Required action: Pull out every line below holding the word "class".

Web document revisions

····················

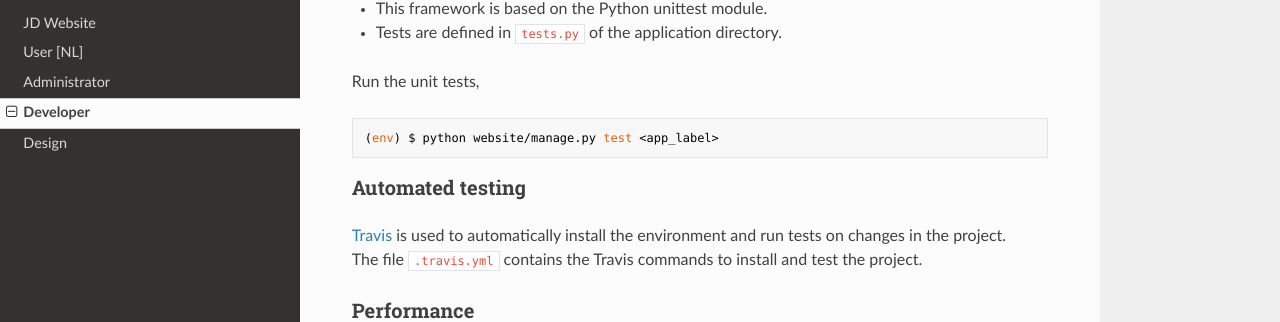
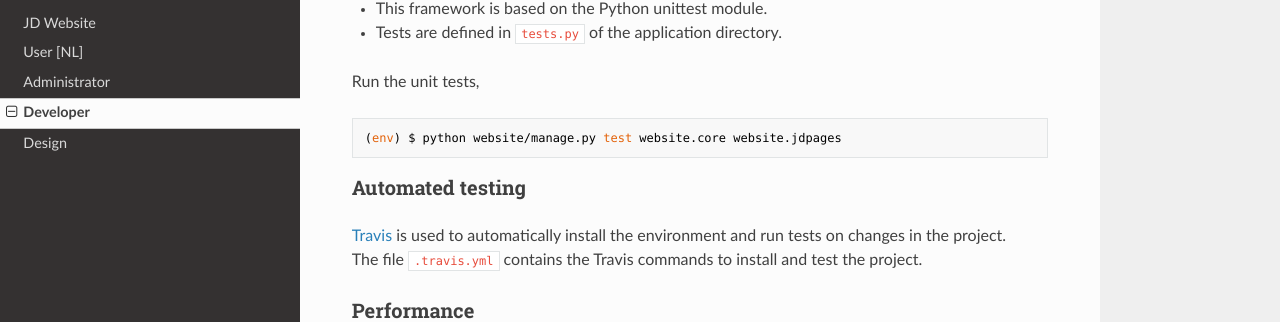
Before and after one commit to jonge-democraten/website, an MkDocs documentation site: the page built from docs/developer.md, in a window 1280 px wide and 900 px high, scrolled down 3273 px. Shown: the part 129-451 px from the top of the window. Built offline with MkDocs 1.6.1, drawn with Linux system fonts in a browser that asks for light colours; nearby versions of some CDN libraries; old or Windows-style settings are respelled for this version of MkDocs.

Commit message:
Fix unit test after upgrade to Django 1.8.5
The dotted application path is used instead of label set in apps.py

```diff
--- a/.travis.yml
+++ b/.travis.yml
@@ -12,7 +12,7 @@
 script:
   - "python -W ignore::DeprecationWarning website/manage.py createdb --nodata --noinput"
   - "python -W ignore::DeprecationWarning website/manage.py loaddata demo_data"
-  - "coverage run website/manage.py test jdcore jdpages"
+  - "coverage run website/manage.py test website.core website.jdpages"
   - "flake8 website --statistics --exit-zero"
 notifications:
   email: false
--- a/docs/developer.md
+++ b/docs/developer.md
@@ -119,7 +119,7 @@
 
 Run the unit tests,
 
-    (env) $ python website/manage.py test <app_label>
+    (env) $ python website/manage.py test website.core website.jdpages
 
 <h3>Automated testing</h3>
 [Travis](https://travis-ci.org/jonge-democraten/website) is used to automatically install the environment and run tests on changes in the project.
```
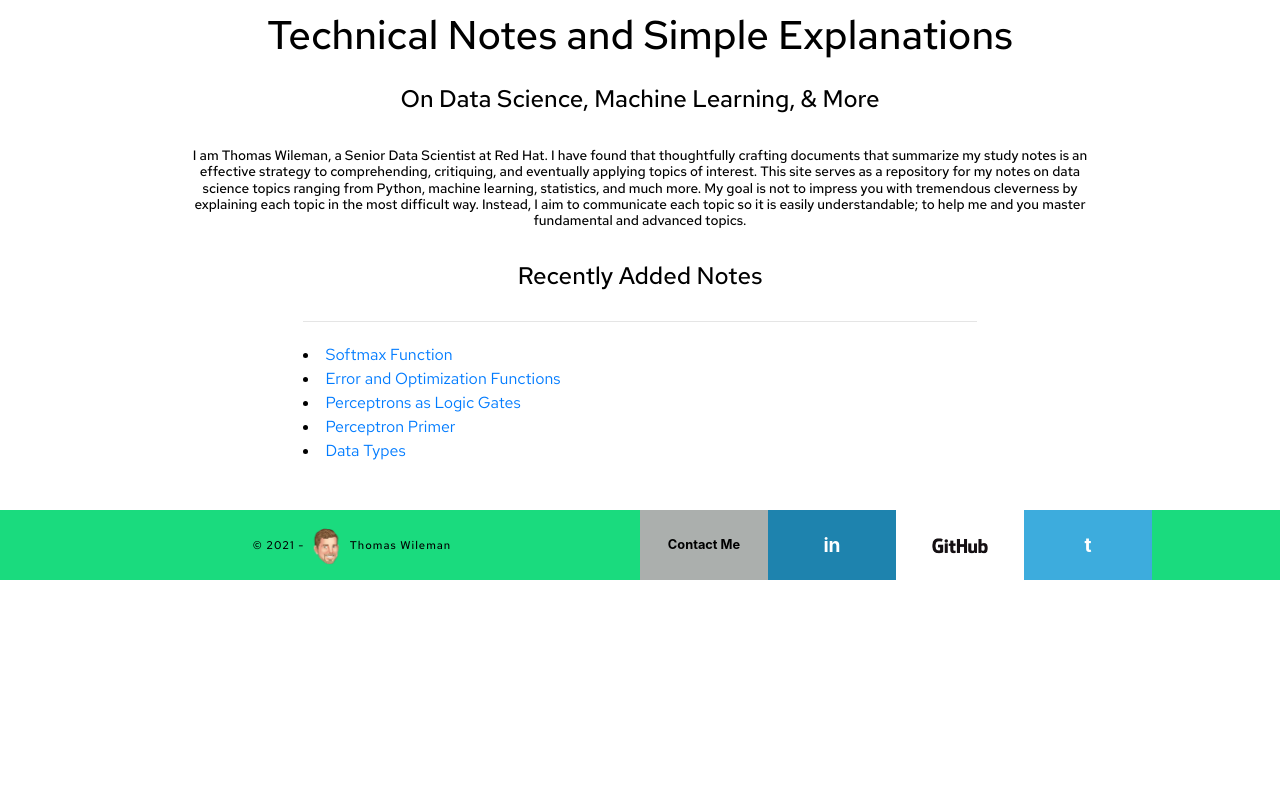
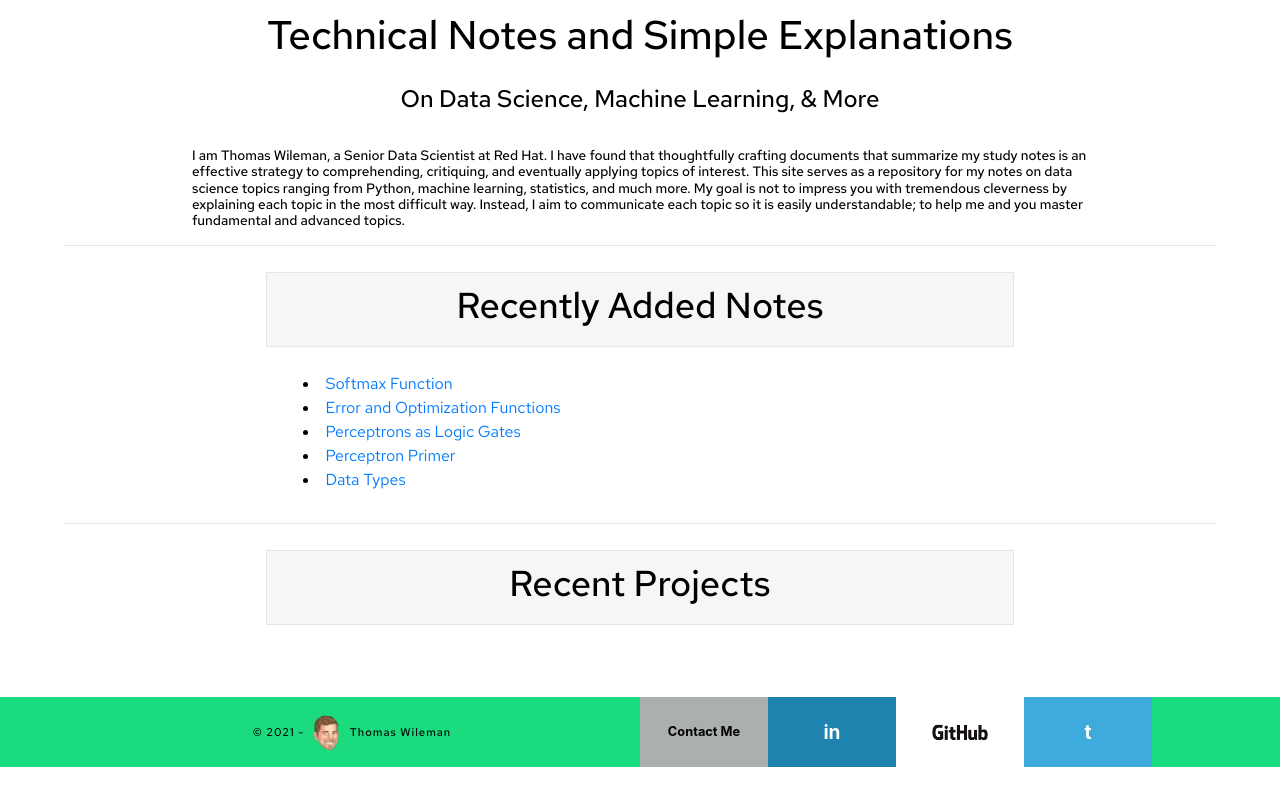
Before and after one commit to tmwileman/thomaswileman, a Flask app: page / in a window 1280 px wide. Shown: the part 64-869 px from the top of the page. Before the commit the page ends 644 px from the top, so only its background shows below. Run offline with Flask 2, Linux system fonts and the light colour scheme; some libraries are stand-ins or nearby versions.

Commit message:
left justify and fix mathjax

```diff
--- a/static/stylesheets/main.css
+++ b/static/stylesheets/main.css
@@ -25,7 +25,7 @@ h2 {
 }
 
 h2.notes {
-  background-color: white;
+  background-color: #f7f6f6;
   color: #000000;
   font-family: 'Red Hat Text', sans-serif;
   font-size: 225%;
@@ -53,7 +53,7 @@ h3 {
   font-family: 'Red Hat Text', sans-serif;
   font-size: 85%;
   font-weight: 500;
-  text-align: center;
+  text-align: left;
   padding-left: 15%;
   padding-right: 15%;
 }
@@ -122,7 +122,7 @@ p.notes {
   font-family: 'Red Hat Text', sans-serif;
   font-size: 100%;
   font-weight: 300;
-  text-align: center;
+  text-align: left;
   padding-top: 5px;
   padding-bottom: 5px;
   width: 60%;
@@ -204,11 +204,21 @@ float: left;
 margin-top: 10px;
 }
 
+
+.note-header {
+  background-color: #f7f6f6;
+  color: rgb(84, 84, 84);
+  padding: 10px 20px 10px 20px;
+  border: solid 1px #e6e6e6;
+  margin-bottom: 20px;
+  }
+
 .note-container {
   padding: 10px;
   width: 60%;
   margin: auto;
   }
+
 
 .center {
   display: block;
--- a/templates/base.html
+++ b/templates/base.html
@@ -15,11 +15,17 @@
     <script src="https://polyfill.io/v3/polyfill.min.js?features=es6"></script>
     <script src="https://polyfill.io/v3/polyfill.min.js?features=es6"></script>
     <script>
-        MathJax = {
-            tex: {
-                inlineMath: [['$', '$'], ['\\(', '\\)']]
-            }
-        };
+        MathJax.Hub.Config({
+            "HTML-CSS": {
+                preferredFont: "TeX",
+                availableFonts: ["STIX", "TeX"],
+                linebreaks: {
+                    automatic: true
+                },
+                EqnChunk: (MathJax.Hub.Browser.isMobile ? 10 : 50)
+            },
+            ...
+        });
     </script>
     <script id="MathJax-script" async src="https://cdn.jsdelivr.net/npm/mathjax@3/es5/tex-chtml.js">
     </script>
--- a/templates/home.html
+++ b/templates/home.html
@@ -15,10 +15,11 @@
         understandable; to help me and you master fundamental and advanced topics.
     </h3>
 </div>
-
+<hr>
 <div class="note-container">
-    <h2>Recently Added Notes</h2>
-    <hr>
+    <div class="note-header">
+        <h2 class="notes">Recently Added Notes</h2>
+    </div>
     <ul>
         <li><a href="/softmax">Softmax Function</li>
         <li><a href="/error_functions">Error and Optimization Functions</li>
@@ -27,4 +28,12 @@
         <li><a href="/data_types">Data Types</li>
     </ul>
 </div>
+<hr>
+<div class="note-container">
+    <div class="note-header">
+        <h2 class="notes">Recent Projects</h2>
+    </div>
+    <ul>
+    </ul>
+</div>
 {% endblock %}
```
Also changed, not shown: templates/error_functions.html (+4 -3 lines).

····················

Result:
 <div class="note-container">
+    <div class="note-header">
+        <h2 class="notes">Recently Added Notes</h2>
+<div class="note-container">
+    <div class="note-header">
+        <h2 class="notes">Recent Projects</h2>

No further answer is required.